Trump Disputes Puerto Rico Hurricane Deaths; Hurricane Florence Begins Battering East Coast. Aired 4-4:30p ET

Aired September 13, 2018 - 16:00   ET

THIS IS A RUSH TRANSCRIPT. THIS COPY MAY NOT BE IN ITS FINAL FORM AND MAY BE UPDATED.


[16:00:15]

ANNOUNCER: This is CNN breaking news.

JAKE TAPPER, CNN ANCHOR: For viewers in the United States and around the world, welcome to THE LEAD. I'm Jake Tapper.

We are going to start with the national lead.

Just as warned, Hurricane Florence is moving into the East Coast of the United States with a vengeance. The power of this storm is already pushing ocean waves into coastal towns, and we're not even in the thick of it yet, hardly.

The size of the storm is what it so dangerous, experts say. In just 48 hours, Florence doubled in size, and the storm is slowing down, which presents even bigger problems, such as the wind. For instance, take a listen to this. These kind gusts are getting quite intense. Some people are going to feel hurricane-force winds for 24 hours. Tropical-storm-force winds could last for three whole days.

And then, of course, there's the rain. Take Wilmington, North Carolina. It could get eight months' worth of rain over the next three days and shatter its all-time rainfall record.

As Hurricane Florence starts to make landfall, we have teams along on the Carolina coast and in the CNN Severe Weather Center to show every angle of the storm.

I'm going to start with CNN's Dianne Gallagher in New Bern, North Carolina, where waters are already starting to rise.

Dianne, how fast, how quickly are conditions escalating?

DIANNE GALLAGHER, CNN CORRESPONDENT: Jake, we're actually starting to get some pretty severe weather now.

At this point, we have mostly been dealing with flooding for the past few hours, but the wind and rain is starting to kick up. To give you an idea of how fast the water has been rising, where I'm standing now, it was up to around my ankles or so before. I was initially, around 1:00 p.m., out there where those gates are.

It's actually a park. We're in a park. It's Union Point Park in New Bern, North Carolina. There are benches which you can no longer see that you could sit on. They are now underwater, as the Neuse River has risen.

It has gone all the way through this park, all the different things. You can still see the swing set. But there are benches that are now gone. Through here, you can see the wind starting to come here, blowing the trees around, into downtown New Bern, which is flooding into the city at this point.

It has gone across the road through the park and now flooding the city where certain businesses are located. Now, Jake, this is an area that has a lot of experience with hurricanes and flooding. Even on the boards on those businesses, it has a list of names of hurricanes that are very familiar to North Carolinians, like myself, like Bertha and Floyd and Fran, that they have survived before.

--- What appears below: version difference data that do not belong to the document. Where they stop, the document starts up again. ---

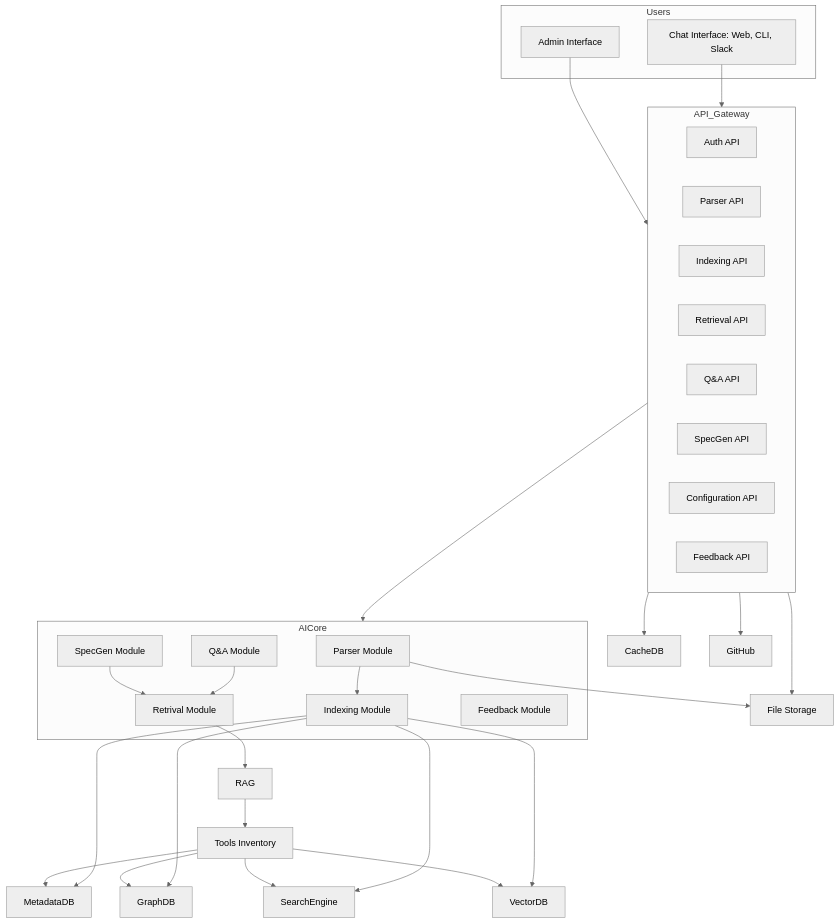
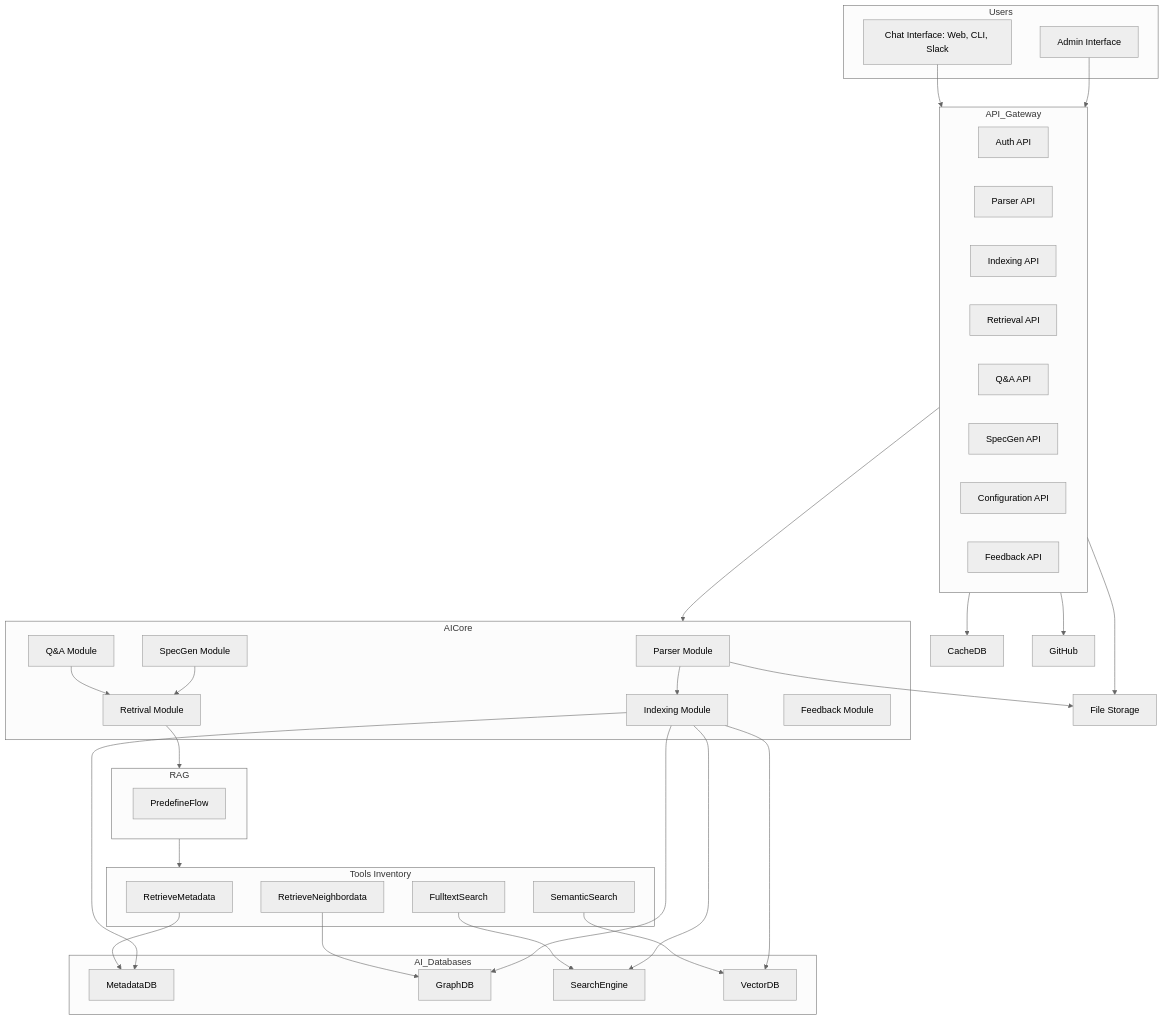
One commit to anhttmle/anhttmle.github.io changed the third of 3 diagrams in _draft/C2B/C4-Design.md. Above: the diagram before and after it, drawn with Mermaid (neutral theme). The commit also changed other lines of this file, not shown here.

````diff
--- a/_draft/C2B/C4-Design.md
+++ b/_draft/C2B/C4-Design.md
@@ -126,56 +202,74 @@
 ```mermaid
 flowchart TD
     subgraph Users
         ChatUI[Chat Interface: Web, CLI, Slack]
         AdminUI[Admin Interface]
     end
 
     ChatUI --> API_Gateway[API Gateway]
     AdminUI --> API_Gateway
 
     subgraph API_Gateway
         AuthAPI[Auth API]
         ParserAPI[Parser API]
         IndexingAPI[Indexing API]
         RetrievalAPI[Retrieval API]
         QAAPI[Q&A API]
         SpecGenAPI[SpecGen API]
         ConfigAPI[Configuration API]
         FeedbackAPI[Feedback API]
     end
 
     subgraph AICore
         Parser[Parser Module]
         Indexing[Indexing Module]
         Retrieval[Retrival Module]
         Q&A[Q&A Module]
         SpecGen[SpecGen Module]
         Feedback[Feedback Module]
     end
 
+    subgraph RAG
+        PredefineFlow
+    end
+
+    subgraph AI_Databases
+        MetadataDB
+        GraphDB
+        SearchEngine
+        VectorDB
+    end
+
+    subgraph Tools[Tools Inventory]
+        RetrieveMetadata
+        RetrieveNeighbordata
+        FulltextSearch
+        SemanticSearch
+
+        RetrieveMetadata --> MetadataDB
+        RetrieveNeighbordata --> GraphDB
+        FulltextSearch --> SearchEngine
+        SemanticSearch --> VectorDB
+    end
+
     API_Gateway --> FileStorage[File Storage]
     API_Gateway --> CacheDB
     API_Gateway --> GitHub
     API_Gateway --> AICore
 
     Parser --> Indexing
     Parser --> FileStorage
     
     Indexing --> MetadataDB
     Indexing --> GraphDB
     Indexing --> SearchEngine
     Indexing --> VectorDB
 
     Retrieval --> RAG
-    RAG --> Tools[Tools Inventory]
-
-    Tools --> MetadataDB
-    Tools --> GraphDB
-    Tools --> SearchEngine
-    Tools --> VectorDB
+    RAG --> Tools
     
     Q&A --> Retrieval
     SpecGen --> Retrieval
 
 
 ```
````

So they're prepared here in this county, in Craven County. But they have the Neuse River. They have the Pamlico Sound. They have got the Atlantic Ocean. And then they have the Intracoastal Waterway, all those creeks and rivers. And so they're going to experience a significant amount of flooding. Again, is this not an ocean here.

This is the river. You can see the wind pushing those whitecaps off. We have seen people out here. The National Guard has come and gotten people who brought their children out, Jake, to play on this area here, bring them out to that gazebo, which is now taking on water as well.

We have also noticed in some of these marinas people who couldn't get up. It's a vacation area for a lot of people in different states. They couldn't get their boats out. So they're going to see if they can ride the storm out there. The dockmaster is keeping an eye on it.

But in this area here, the problem is not going to be wind. It is going to be the water. And, again, I'm almost 6 feet tall. I'm a little more than 5'10''. I am standing here in the grass. Over there, that park there, that's a road. I'm not going to go out there anymore because it's not safe for me to be there.

But it was going up to my hips just about an hour ago. And so as we're seeing this water get a little bit rougher, it's coming in, it's going into the city now, Jake, the people here have got to pay attention to the authorities, who are asking them not to come and take pictures, not to come and say, hey, look at me out in the water. I'm surviving Hurricane Florence.

They have about 700 emergency officials stationed around Craven County. They have divers from Indiana and the National Guard ready to act after the storm. If something happens during the storm, you're on your own, though.

TAPPER: All right, Dianne Gallagher, thank you so much. Stay save yourself.

I want to bring in CNN's Ed Lavandera, who's in Morehead City, North Carolina, where Hurricane Florence has just hit.

Ed, it looks as though conditions are deteriorating rapidly where you are.

ED LAVANDERA, CNN CORRESPONDENT: They have been, Jake.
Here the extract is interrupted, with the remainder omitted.